Yes, this is good. Even though we only have boys right now, I do try to be mindful about how and what I say about my body around them. It’s important that I watch what I say and think about my body for myself, but I think modeling this is also very important even with boys. I don’t want them to grow up thinking that women need to look a certain way in order to be pretty, beautiful, or healthy. I hope to model for them that bodies change, but they’re really amazing (especially a woman’s) and that no matter what being healthy is most important! 🙂
Thanks for your thoughts! What an important topic. I once read the advice: “Be your own parent.” This has given me lots to pause and consider as I raise two girls. What behavior and attitude and self-talk would I desire to see in their lives? How can I model that in my own life, applying those principles to myself and thereby modeling it to them?
Tiffany, this is such a good post! I struggle with it everyday. Being a girl mom, we have to constantly think about what we are unknowingly teaching our daughters. I have tried to get better about not making self-deprecating comments about my body or even congratulating others on being “skinny.” It is a slippery slope and it is too easy to start down it. I applaud everything you do, and love that you are teaching A to be a strong little girl! xoxo
You’re so right, Tiffany. And we talk about it at TiP, too, because finally the conversation is taking off! I love it! Mothers are starting to block the unhealthy noise from society and heal our body image for our daughters sake and our own. It’s liberating! More importantly, it will positively liberate future generations of women emotionally (and in ways we have yet to imagine).
Great points!! My daughter is about to turn seven, and this is very important to me, too.
Oh body image… I worry about it all the time. I get concerned that when I’m not loving my body, that my children will see that. The healthy body image starts young. Children are impressionable. They watch us closely and listen even closer.

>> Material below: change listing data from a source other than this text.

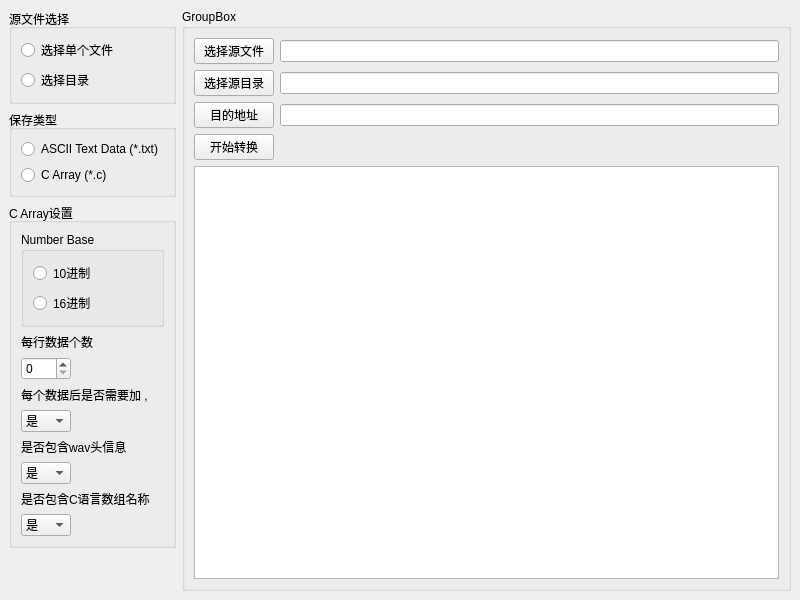
The window that wav_to_c_array.ui (sunguangxian/Tools_py) describes before a commit, drawn with Qt 5.
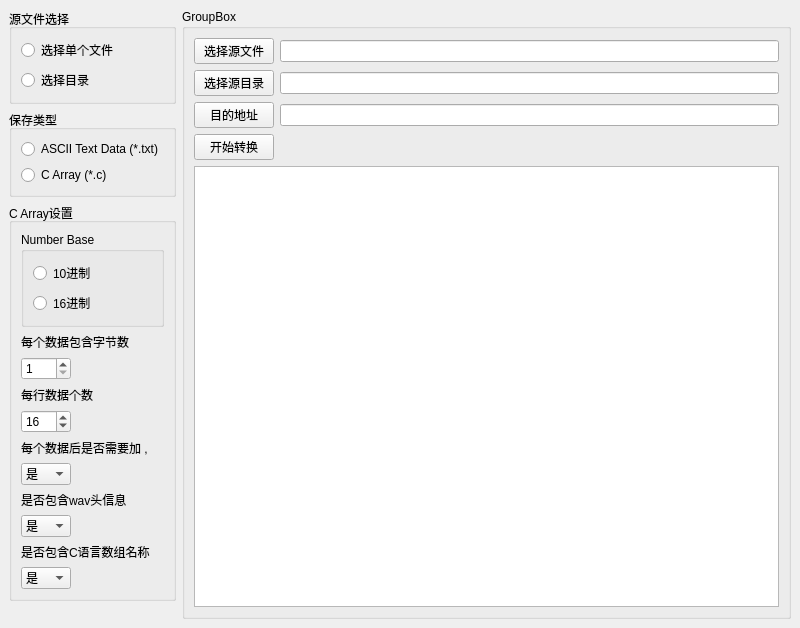
The same window after the commit.

Commit message: 增加每个数据占用字节数选择

The edit to the form file:
```diff
--- a/wav_to_c_array.ui
+++ b/wav_to_c_array.ui
@@ -167,6 +167,32 @@
          </layout>
         </widget>
        </item>
+       <item>
+        <widget class="QLabel" name="label_3">
+         <property name="text">
+          <string>每个数据包含字节数</string>
+         </property>
+        </widget>
+       </item>
+       <item>
+        <widget class="QSpinBox" name="spinBox_byte_number">
+         <property name="maximumSize">
+          <size>
+           <width>50</width>
+           <height>16777215</height>
+          </size>
+         </property>
+         <property name="minimum">
+          <number>1</number>
+         </property>
+         <property name="maximum">
+          <number>2</number>
+         </property>
+         <property name="value">
+          <number>1</number>
+         </property>
+        </widget>
+       </item>
        <item>
         <widget class="QLabel" name="label">
          <property name="text">
@@ -182,6 +208,15 @@
            <height>16777215</height>
           </size>
          </property>
+         <property name="minimum">
+          <number>1</number>
+         </property>
+         <property name="maximum">
+          <number>128</number>
+         </property>
+         <property name="value">
+          <number>16</number>
+         </property>
         </widget>
        </item>
        <item>
```
The commit also changes 2 other files.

You’re doing a great job Tiffany!
Thanks for sharing.
This was such a great post girl!! My mom didn’t have the best body image of herself and I think that sort of fell onto me as I got older.. I thankfully haven’t ever had a problem with food or been “mean” to myself although I’ve said some things out loud while G was around and he sort of looked at me and said dont say that about yourself! I love what you are trying to teach A!! xo, biana
This is a really terrific post. It is SO important to teach our children, girls and boys, that people come in different shapes, sizes and colors and that everyone’s true beauty is in their thoughts and actions and not just in the superficial appearance of their bodies.

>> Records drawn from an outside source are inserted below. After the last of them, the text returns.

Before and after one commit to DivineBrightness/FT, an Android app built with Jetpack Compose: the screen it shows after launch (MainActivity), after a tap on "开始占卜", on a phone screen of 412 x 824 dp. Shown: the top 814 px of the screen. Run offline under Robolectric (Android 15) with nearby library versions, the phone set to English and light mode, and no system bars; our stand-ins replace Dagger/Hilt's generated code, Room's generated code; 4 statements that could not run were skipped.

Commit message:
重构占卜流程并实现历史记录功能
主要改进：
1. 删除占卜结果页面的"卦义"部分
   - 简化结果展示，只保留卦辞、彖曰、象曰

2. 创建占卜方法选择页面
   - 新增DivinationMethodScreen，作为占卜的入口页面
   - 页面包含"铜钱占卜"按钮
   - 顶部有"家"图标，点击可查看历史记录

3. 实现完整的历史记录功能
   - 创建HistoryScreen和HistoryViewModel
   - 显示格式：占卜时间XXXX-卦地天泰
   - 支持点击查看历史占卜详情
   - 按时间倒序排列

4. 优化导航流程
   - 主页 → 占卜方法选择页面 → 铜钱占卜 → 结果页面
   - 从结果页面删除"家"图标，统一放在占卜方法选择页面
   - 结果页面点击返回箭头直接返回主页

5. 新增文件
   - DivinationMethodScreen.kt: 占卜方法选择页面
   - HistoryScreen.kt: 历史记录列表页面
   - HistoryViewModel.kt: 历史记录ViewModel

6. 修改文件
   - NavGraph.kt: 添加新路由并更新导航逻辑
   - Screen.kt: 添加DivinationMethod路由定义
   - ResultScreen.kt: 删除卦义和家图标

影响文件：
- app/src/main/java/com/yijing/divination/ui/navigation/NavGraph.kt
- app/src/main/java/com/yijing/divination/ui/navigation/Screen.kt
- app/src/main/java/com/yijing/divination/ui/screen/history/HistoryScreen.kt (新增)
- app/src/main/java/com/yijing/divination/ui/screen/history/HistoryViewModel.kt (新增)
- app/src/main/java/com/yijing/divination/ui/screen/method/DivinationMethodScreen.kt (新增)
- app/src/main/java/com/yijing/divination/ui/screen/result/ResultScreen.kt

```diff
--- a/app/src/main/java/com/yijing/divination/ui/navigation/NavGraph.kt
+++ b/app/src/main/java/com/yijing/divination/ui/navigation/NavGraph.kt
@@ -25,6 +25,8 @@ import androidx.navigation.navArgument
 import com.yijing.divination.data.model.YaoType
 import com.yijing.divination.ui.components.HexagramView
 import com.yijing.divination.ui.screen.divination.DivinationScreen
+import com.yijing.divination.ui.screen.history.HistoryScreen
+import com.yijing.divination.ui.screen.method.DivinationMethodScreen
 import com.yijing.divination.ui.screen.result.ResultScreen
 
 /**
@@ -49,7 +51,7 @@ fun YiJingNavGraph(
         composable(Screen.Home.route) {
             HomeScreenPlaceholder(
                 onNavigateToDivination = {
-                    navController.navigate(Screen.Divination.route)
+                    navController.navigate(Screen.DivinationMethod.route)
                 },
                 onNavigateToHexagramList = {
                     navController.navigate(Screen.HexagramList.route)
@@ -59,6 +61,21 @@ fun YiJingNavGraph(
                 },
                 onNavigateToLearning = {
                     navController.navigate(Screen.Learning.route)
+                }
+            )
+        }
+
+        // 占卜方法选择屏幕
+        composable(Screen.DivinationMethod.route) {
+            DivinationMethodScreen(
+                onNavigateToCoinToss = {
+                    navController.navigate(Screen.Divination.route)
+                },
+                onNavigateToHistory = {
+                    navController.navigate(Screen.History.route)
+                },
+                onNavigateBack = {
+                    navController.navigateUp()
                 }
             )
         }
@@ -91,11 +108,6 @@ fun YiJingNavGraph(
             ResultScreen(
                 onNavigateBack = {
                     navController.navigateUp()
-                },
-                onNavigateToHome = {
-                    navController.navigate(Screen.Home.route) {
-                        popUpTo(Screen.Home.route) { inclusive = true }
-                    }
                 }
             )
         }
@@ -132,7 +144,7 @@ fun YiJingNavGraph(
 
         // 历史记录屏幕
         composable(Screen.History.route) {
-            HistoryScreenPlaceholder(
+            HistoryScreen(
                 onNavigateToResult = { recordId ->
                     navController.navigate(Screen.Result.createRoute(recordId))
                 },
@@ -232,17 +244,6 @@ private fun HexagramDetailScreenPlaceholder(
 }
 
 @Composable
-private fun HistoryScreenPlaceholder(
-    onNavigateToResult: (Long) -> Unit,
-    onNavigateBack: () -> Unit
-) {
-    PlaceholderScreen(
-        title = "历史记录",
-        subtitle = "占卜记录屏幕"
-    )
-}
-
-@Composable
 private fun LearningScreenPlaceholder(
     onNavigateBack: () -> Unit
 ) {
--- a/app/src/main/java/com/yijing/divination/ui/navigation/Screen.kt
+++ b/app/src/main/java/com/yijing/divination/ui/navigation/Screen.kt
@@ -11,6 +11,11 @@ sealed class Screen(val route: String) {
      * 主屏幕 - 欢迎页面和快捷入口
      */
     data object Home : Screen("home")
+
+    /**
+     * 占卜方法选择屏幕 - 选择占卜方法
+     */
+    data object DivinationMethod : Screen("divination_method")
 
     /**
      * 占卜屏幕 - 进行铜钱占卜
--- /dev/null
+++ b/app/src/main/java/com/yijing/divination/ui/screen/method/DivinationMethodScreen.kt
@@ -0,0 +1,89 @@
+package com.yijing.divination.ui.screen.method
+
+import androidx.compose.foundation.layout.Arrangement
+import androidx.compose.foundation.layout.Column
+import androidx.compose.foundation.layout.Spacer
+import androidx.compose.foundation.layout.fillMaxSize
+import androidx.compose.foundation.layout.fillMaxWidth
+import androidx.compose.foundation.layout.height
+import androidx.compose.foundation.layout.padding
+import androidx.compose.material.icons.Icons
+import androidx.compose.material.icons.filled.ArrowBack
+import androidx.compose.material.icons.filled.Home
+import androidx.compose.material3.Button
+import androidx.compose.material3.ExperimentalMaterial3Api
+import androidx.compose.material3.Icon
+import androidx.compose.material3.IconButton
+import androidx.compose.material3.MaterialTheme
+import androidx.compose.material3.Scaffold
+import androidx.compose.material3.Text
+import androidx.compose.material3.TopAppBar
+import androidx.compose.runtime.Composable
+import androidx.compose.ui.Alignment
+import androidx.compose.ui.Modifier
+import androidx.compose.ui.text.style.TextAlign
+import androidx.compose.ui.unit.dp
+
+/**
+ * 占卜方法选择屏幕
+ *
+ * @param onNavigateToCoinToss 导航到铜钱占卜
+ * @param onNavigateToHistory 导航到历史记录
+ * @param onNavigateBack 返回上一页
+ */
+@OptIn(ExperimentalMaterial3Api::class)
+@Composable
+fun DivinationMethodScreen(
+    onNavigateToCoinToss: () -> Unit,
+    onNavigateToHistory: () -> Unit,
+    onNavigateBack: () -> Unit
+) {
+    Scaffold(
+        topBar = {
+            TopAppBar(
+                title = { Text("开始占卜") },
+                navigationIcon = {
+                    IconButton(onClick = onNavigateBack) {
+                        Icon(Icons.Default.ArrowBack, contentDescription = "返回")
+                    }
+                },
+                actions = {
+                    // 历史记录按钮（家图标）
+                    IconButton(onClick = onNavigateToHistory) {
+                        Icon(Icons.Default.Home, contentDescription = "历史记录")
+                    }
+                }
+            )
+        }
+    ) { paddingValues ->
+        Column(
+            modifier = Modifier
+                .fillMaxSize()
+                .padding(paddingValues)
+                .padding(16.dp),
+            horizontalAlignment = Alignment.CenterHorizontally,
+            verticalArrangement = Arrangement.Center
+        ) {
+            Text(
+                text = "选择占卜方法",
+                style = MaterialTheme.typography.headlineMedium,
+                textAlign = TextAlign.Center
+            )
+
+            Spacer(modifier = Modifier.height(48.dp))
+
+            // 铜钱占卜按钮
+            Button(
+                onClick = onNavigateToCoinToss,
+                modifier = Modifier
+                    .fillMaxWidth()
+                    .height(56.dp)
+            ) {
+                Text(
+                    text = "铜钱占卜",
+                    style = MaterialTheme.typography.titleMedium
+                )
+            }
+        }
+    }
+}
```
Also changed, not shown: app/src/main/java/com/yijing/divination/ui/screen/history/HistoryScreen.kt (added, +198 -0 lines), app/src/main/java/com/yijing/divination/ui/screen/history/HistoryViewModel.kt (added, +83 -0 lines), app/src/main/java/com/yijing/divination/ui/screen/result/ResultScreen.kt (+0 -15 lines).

I hope you don’t mind my sharing a link below to an article on CNN from February, 2015, that highlighted a report from the child advocacy group, Common Sense Media, which shared that CHILDREN AS YOUNG AS 5 are concerned about their body image.
I find this a very, very disturbing phenomenon. All of us, parents or not, need to convey with our words and actions that a person’s worth and beauty are not defined by their outward appearance. Additionally, we need to put more effort into voicing our concerns to media and brands that continue to promote unhealthy standards through their words and images. We and our children deserve better.
Here’s the CNN article: http://www.cnn.com/2015/02/13/living/feat-body-image-kids-younger-ages/